> **About this exercise**:
Repeat each record exactly. Any picture gets left out.

Segment Start: Excerpted data

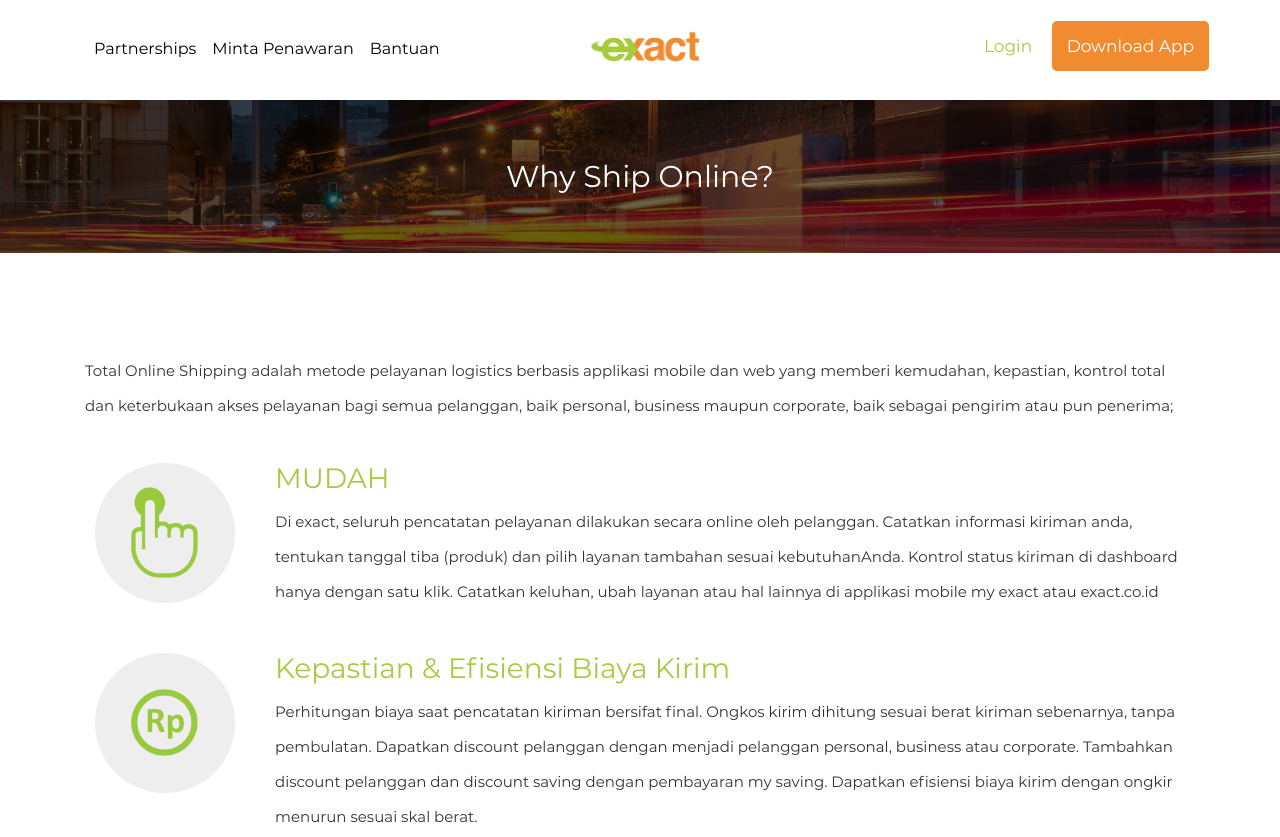
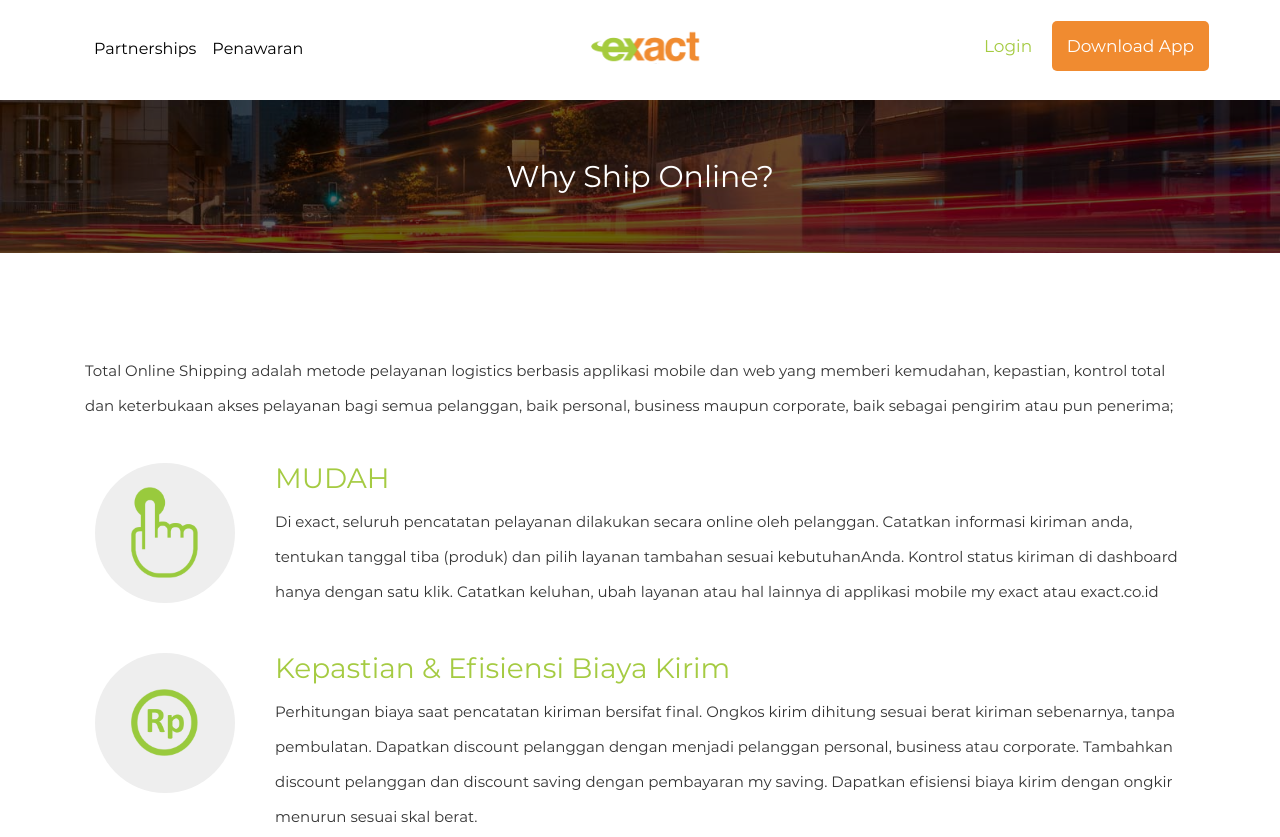
Before and after one commit to helloeka/exact, a plain HTML site: page index.html at #!/intro in a window 1280 px wide. Shown: the top 837 px of the page. Drawn offline with Linux system fonts and the light colour scheme; some packages are replaced by stand-ins of ours.

Commit message:
first update

```diff
--- a/auth/intro.html
+++ b/auth/intro.html
@@ -26,8 +26,7 @@
                                         <div class="collapse navbar-collapse nav-collapse-inside " id="collapse" ng-controller="loginController">
                                         <ul class="nav navbar-nav menu-exact-inside ">
                                                 <li><a ui-sref="join">Partnerships</a></li>
-                                                <li><a data-toggle="modal" data-target="#myPenawaran">Minta Penawaran</a></li>
-                                                <li><a >Bantuan</a></li>
+                                                <li><a data-toggle="modal" data-target="#myPenawaran">Penawaran</a></li>
                                         </ul>
 
                                         <ul class="nav navbar-nav navbar-right menu-exact-right" ng-controller="loginController">
```
Also changed, not shown: auth/main.html (+1 -2 lines), auth/syarat.html (+1 -2 lines), assets/img/ico-lokasi.png, dummy/bg-intro.jpg.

Segment End: Excerpted data

> **Solution to this problem**:
Before and after one commit to helloeka/exact, a plain HTML site: page index.html at #!/intro in a window 1280 px wide. Shown: the top 837 px of the page. Drawn offline with Linux system fonts and the light colour scheme; some packages are replaced by stand-ins of ours.

Commit message:
first update

```diff
--- a/auth/intro.html
+++ b/auth/intro.html
@@ -26,8 +26,7 @@
                                         <div class="collapse navbar-collapse nav-collapse-inside " id="collapse" ng-controller="loginController">
                                         <ul class="nav navbar-nav menu-exact-inside ">
                                                 <li><a ui-sref="join">Partnerships</a></li>
-                                                <li><a data-toggle="modal" data-target="#myPenawaran">Minta Penawaran</a></li>
-                                                <li><a >Bantuan</a></li>
+                                                <li><a data-toggle="modal" data-target="#myPenawaran">Penawaran</a></li>
                                         </ul>
 
                                         <ul class="nav navbar-nav navbar-right menu-exact-right" ng-controller="loginController">
```
Also changed, not shown: auth/main.html (+1 -2 lines), auth/syarat.html (+1 -2 lines), assets/img/ico-lokasi.png, dummy/bg-intro.jpg.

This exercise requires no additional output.